Records from a dataset

▼

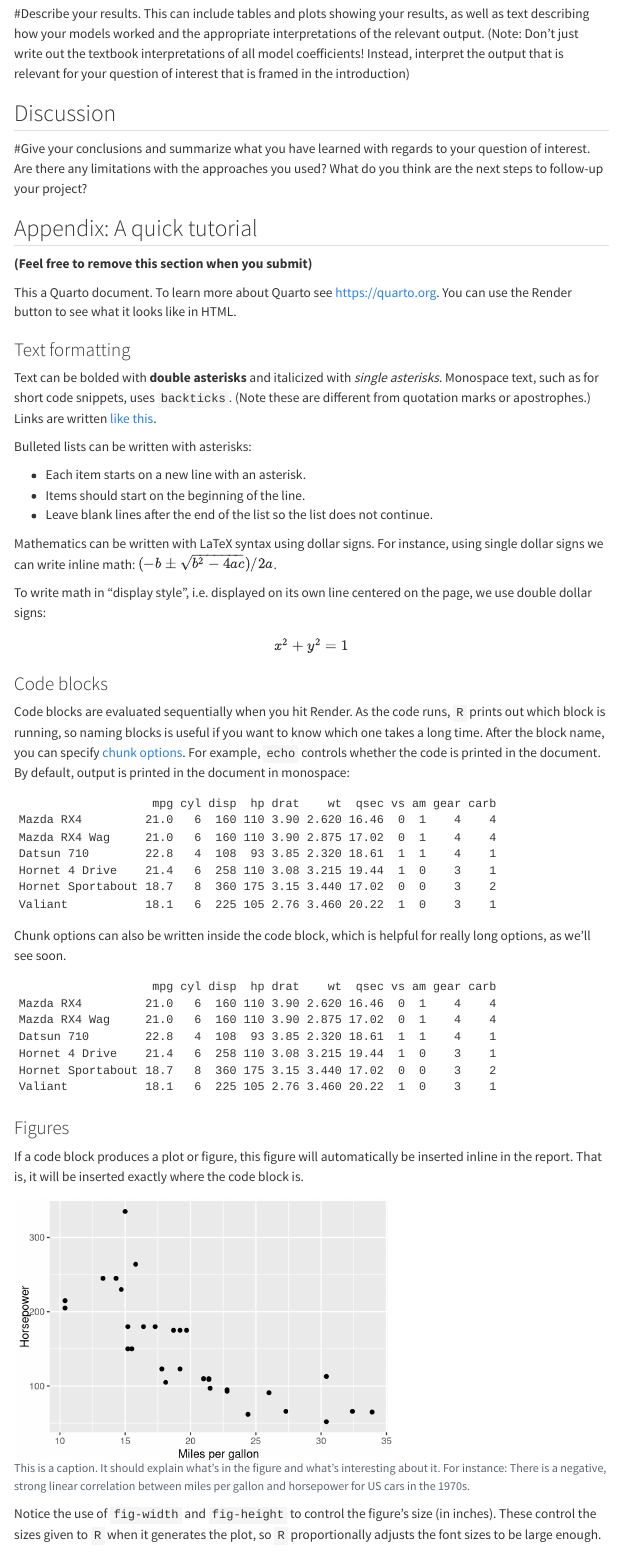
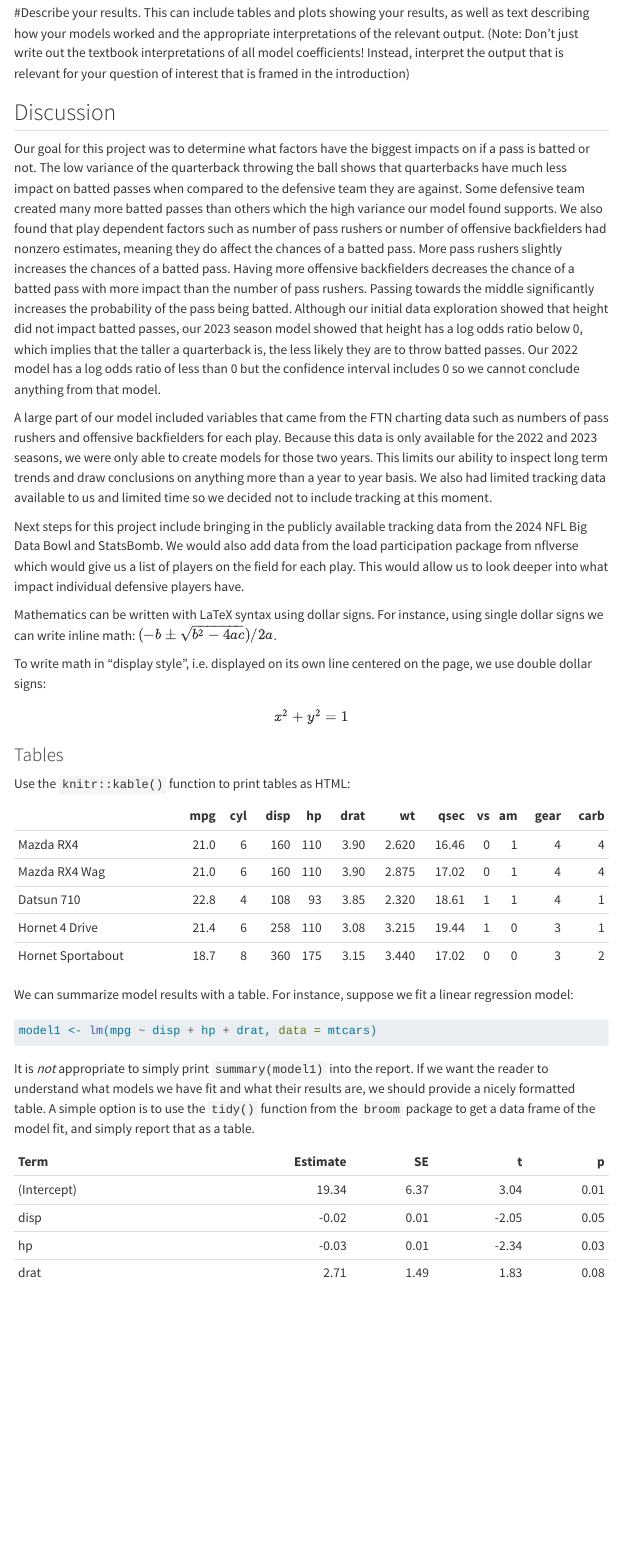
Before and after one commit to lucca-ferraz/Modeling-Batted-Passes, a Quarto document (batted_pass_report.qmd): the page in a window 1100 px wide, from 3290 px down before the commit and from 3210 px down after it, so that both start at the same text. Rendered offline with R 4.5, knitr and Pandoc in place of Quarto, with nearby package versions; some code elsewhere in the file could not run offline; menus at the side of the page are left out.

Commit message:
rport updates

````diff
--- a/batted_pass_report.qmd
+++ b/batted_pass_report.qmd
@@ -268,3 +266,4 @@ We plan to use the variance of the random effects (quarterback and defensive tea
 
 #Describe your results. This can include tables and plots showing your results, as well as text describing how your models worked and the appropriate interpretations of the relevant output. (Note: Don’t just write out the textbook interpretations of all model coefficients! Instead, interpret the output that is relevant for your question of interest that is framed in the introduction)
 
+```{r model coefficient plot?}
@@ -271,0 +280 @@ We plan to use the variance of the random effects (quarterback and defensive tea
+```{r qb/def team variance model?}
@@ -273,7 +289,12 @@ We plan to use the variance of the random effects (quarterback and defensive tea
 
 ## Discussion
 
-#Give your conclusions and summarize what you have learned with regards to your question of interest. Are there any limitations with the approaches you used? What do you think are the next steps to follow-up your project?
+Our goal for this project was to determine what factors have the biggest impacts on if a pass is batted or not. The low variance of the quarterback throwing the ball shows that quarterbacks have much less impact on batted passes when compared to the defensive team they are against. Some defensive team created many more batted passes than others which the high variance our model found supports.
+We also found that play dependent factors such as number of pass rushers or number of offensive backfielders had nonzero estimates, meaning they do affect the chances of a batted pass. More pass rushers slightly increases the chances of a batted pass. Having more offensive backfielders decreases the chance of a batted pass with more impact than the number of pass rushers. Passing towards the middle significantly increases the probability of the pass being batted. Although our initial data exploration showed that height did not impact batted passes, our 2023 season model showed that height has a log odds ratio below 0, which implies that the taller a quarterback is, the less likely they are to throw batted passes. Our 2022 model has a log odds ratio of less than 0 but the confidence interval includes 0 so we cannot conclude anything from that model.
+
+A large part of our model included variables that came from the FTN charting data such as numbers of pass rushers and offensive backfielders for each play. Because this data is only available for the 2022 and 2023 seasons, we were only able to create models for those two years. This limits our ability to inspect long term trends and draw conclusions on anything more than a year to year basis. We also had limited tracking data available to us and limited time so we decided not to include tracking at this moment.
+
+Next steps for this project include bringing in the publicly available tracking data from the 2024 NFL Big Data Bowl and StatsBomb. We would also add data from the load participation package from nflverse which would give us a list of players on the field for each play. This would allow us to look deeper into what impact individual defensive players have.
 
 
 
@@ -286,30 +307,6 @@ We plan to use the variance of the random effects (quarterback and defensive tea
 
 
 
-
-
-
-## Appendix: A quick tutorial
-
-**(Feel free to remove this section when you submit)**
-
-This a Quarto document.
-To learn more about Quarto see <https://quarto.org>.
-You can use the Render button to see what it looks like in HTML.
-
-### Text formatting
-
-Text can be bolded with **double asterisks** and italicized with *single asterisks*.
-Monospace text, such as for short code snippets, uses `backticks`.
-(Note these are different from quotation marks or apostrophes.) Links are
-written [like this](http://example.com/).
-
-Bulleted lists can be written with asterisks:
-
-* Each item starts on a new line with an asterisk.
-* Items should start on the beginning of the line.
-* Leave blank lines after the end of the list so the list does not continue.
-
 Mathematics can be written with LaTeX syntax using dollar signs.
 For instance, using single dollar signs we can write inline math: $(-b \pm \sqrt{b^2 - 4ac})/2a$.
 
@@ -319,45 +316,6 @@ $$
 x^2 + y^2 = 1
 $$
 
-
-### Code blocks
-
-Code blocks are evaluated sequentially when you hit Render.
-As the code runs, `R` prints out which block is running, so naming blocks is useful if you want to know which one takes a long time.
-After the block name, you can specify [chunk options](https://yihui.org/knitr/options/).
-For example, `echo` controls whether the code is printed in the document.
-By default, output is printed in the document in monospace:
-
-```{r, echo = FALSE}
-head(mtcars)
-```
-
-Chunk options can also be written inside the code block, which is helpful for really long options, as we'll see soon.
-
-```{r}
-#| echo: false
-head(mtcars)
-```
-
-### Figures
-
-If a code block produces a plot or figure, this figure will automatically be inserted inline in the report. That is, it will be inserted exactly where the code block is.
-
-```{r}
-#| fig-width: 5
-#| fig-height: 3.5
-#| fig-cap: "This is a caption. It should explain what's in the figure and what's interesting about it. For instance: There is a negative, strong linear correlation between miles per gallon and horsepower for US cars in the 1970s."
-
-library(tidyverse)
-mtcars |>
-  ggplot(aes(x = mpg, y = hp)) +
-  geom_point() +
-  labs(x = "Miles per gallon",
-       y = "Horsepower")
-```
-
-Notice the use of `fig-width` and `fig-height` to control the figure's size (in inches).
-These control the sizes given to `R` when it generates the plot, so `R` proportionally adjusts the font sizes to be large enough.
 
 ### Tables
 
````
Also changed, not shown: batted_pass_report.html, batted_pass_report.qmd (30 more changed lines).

▲

WHAT TO DO: Find the string "single" in the entries above. Copy each line where it occurs.

YOUR RESPONSE:
-Text can be bolded with **double asterisks** and italicized with *single asterisks*.
 For instance, using single dollar signs we can write inline math: $(-b \pm \sqrt{b^2 - 4ac})/2a$.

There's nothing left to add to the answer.